Alaska Native corporations own millions of acres of forest land and have several large carbon offset agreements in place with various industries.

The Native corporation holding the Pikka contract was not identified but Dingeman said the arrangement involves, as with similar deals, a forest management scheme which presumably limiting or prohibiting logging.

This would preserve the ability of forest acreage involved to absorb a volume of carbon dioxide that can be estimated with reasonable accuracy.

Alaska contractors are meanwhile gearing up for Pikka after a long period of low activity due most recently to the pandemic and before than an extended period of low oil prices.

Major site work including civil projects like roads and pads for phase one have been done but drilling of production wells, an iomprtant step, will begin this spring.

Dingeman said the contracts for the off-site fabrication of Pikka’s oil and gas processing facility and its seawater treatment plant were awarded at the Final Investment Decision, or FID, last fall along with contacts for a drilling rig and pipe materials.

By mid-November about 30 percent of the total project contracts, in value, had been let, Dingeman told the RDC. An important achievement for is that about 60 percent of the final engineering for Pikka was done at the time of the FID.

Usually about 30 percent is standard for engineering by the decision time for investment. Having more of the detailed design and engineering done typically increases a company’s confidence in the capital cost estimates. Most of the project spending will be done in 2023 through 2025.

About 400 million barrels of recoverable oil are now estimated to support the phase one production of 80,000 barrels per day. An eventual doubling of production, as is planned, requires 800 million barrels of recoverable oil resources.

Pikka has big implications for the state of Alaska and the regional economy. First phase production of 80,000 barrels per day will boost crude oil throughput in the Trans Alaska Pipeline System, or TAPS, by 15 percent, Dingeman said, which will have the effect of lowering tariffs for all North Slope oil moved through TAPS by an estimated $1 per barrel.

Pikka itself will generate substantial new production tax and royalty revenues to the state but the lower tariffs, or pipeline transportation costs, mean higher values for all oil on the North Slope, boosting royalty and tax payments to the state by all producers, not just Santos and Repsol.

The North Slope Borough, the regional municipality, has a big stake in Pikka, too.

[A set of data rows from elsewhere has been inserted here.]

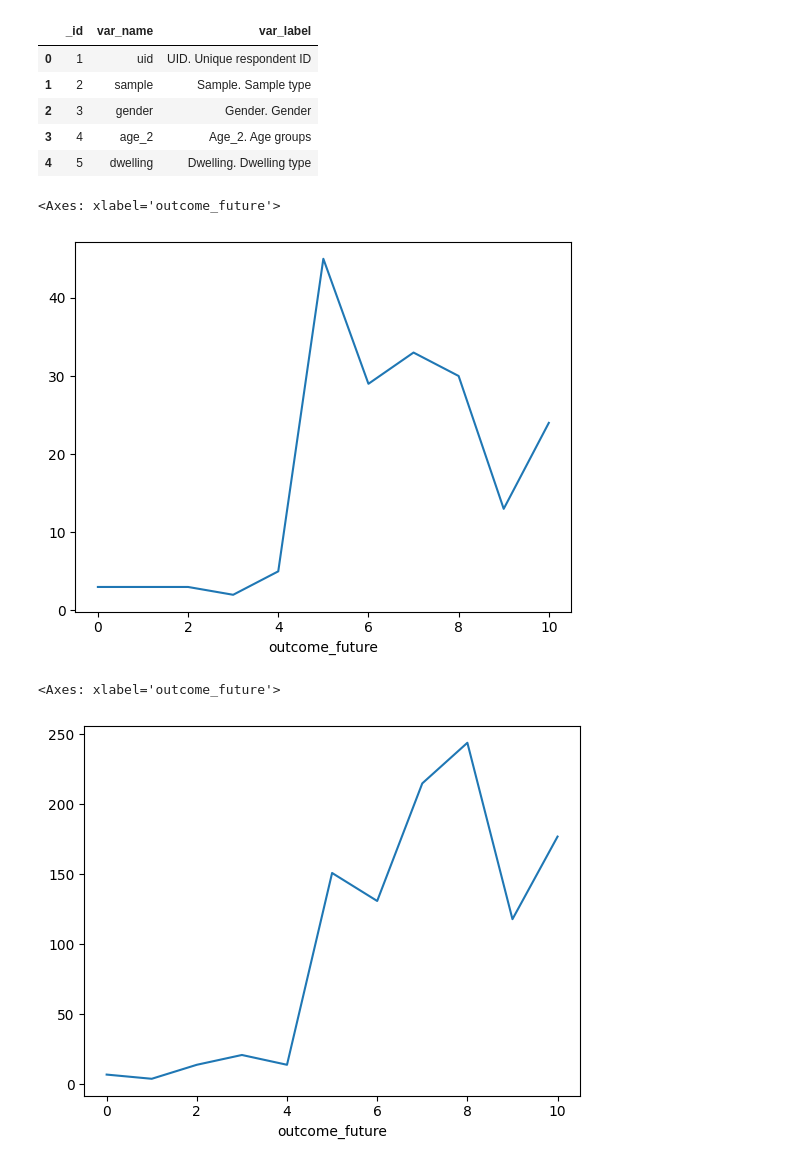
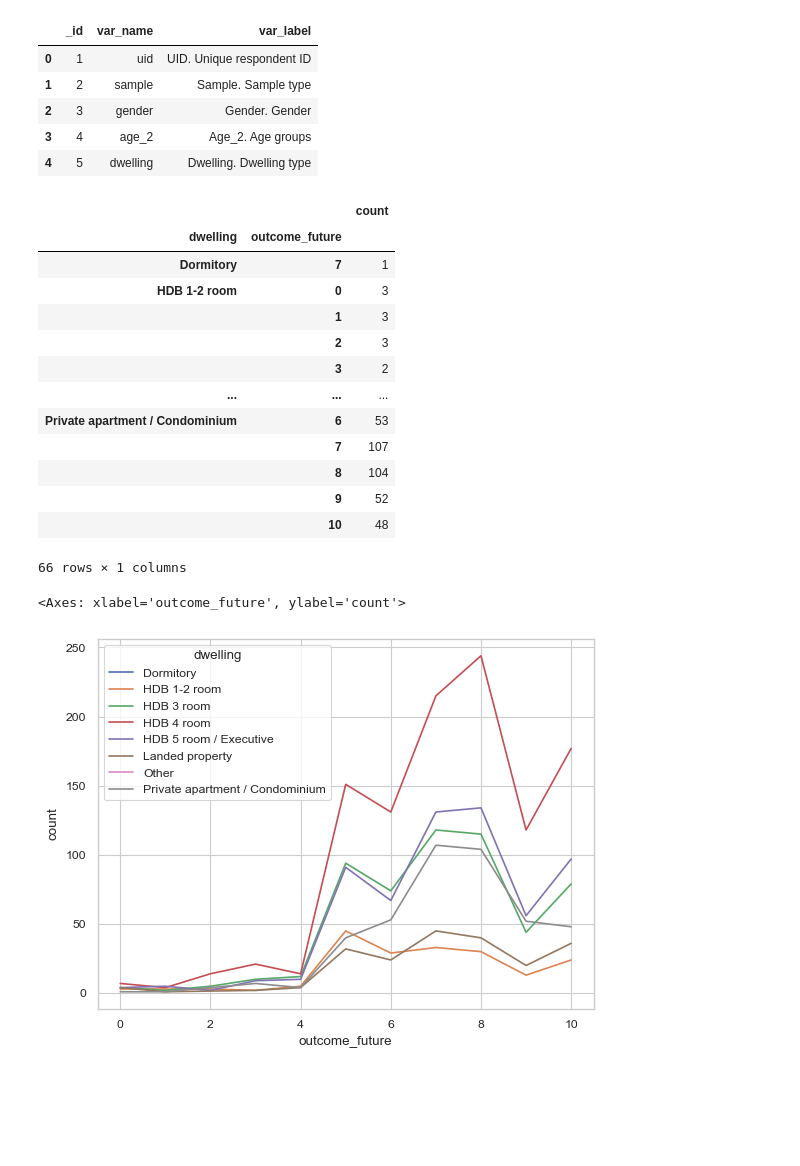
Before and after one commit to lesterlxy/JDE_interim, a Jupyter notebook: socialvalues.ipynb, the cells around one changed output. Cells and saved outputs as stored; diff of their text form; code cells hidden in the pictures; blank space fills up the shorter version.

Commit message:
add visualizations

```diff
--- a/socialvalues.ipynb
+++ b/socialvalues.ipynb
@@ -58,14 +118,27 @@ df["outcome_future"] = df["outcome_future"].astype(int)
 # %%
-response = df[["dwelling", "outcome_future"]].value_counts(sort=False)
-response["HDB 1-2 room"].plot()
+df_plot = df[["dwelling", "outcome_future"]].value_counts(sort=False)
+df_plot = pd.DataFrame(df_plot)
+df_plot
 # %% [output]
+|  |  | count |
+| dwelling | outcome_future |  |
+| Dormitory | 7 | 1 |
+| HDB 1-2 room | 0 | 3 |
+|  | 1 | 3 |
+|  | 2 | 3 |
+|  | 3 | 2 |
+| ... | ... | ... |
+| Private apartment / Condominium | 6 | 53 |
+|  | 7 | 107 |
+|  | 8 | 104 |
+|  | 9 | 52 |
+|  | 10 | 48 |
-<Axes: xlabel='outcome_future'>
+66 rows × 1 columns
-[figure, removed]
-# %%
-response["HDB 4 room"].plot()
-# %% [output]
-<Axes: xlabel='outcome_future'>
-[figure, removed]
+# %%
+sns.lineplot(df_plot, x="outcome_future", y="count", hue="dwelling")
+# %% [output]
+<Axes: xlabel='outcome_future', ylabel='count'>
+[figure, added]
 # %%
 ylabel = df_desc[df_desc["var_name"]=="outcome_future"]["var_label"]
 df.groupby("dwelling").outcome_future.mean().plot(kind="bar", ylabel=ylabel)
```
Also changed, not shown: parts of 14 cells of this notebook.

New facilities build would expand the industrial property tax base for the borough.

Alaska Native corporations benefit, too. While most of the leases for Pikka are owned by the state of Alaska there are some that are owned by Arctic Slope Regional Corp., or ASRC, the Alaska Native development corporation for northernmost region of Alaska.

Pikka is also seen by many as an “anchor” project that would build infrastructure to support development of nearby discoveries to the south. These include finds in the Quokka Unit adjacent to Pikka to the south and the Horseshoe Unit to the southwest where a find has been made that could ultimately be as important as Pikka.ConocoPhillips is also exploring the area south of Pikka with an exploration well this winter.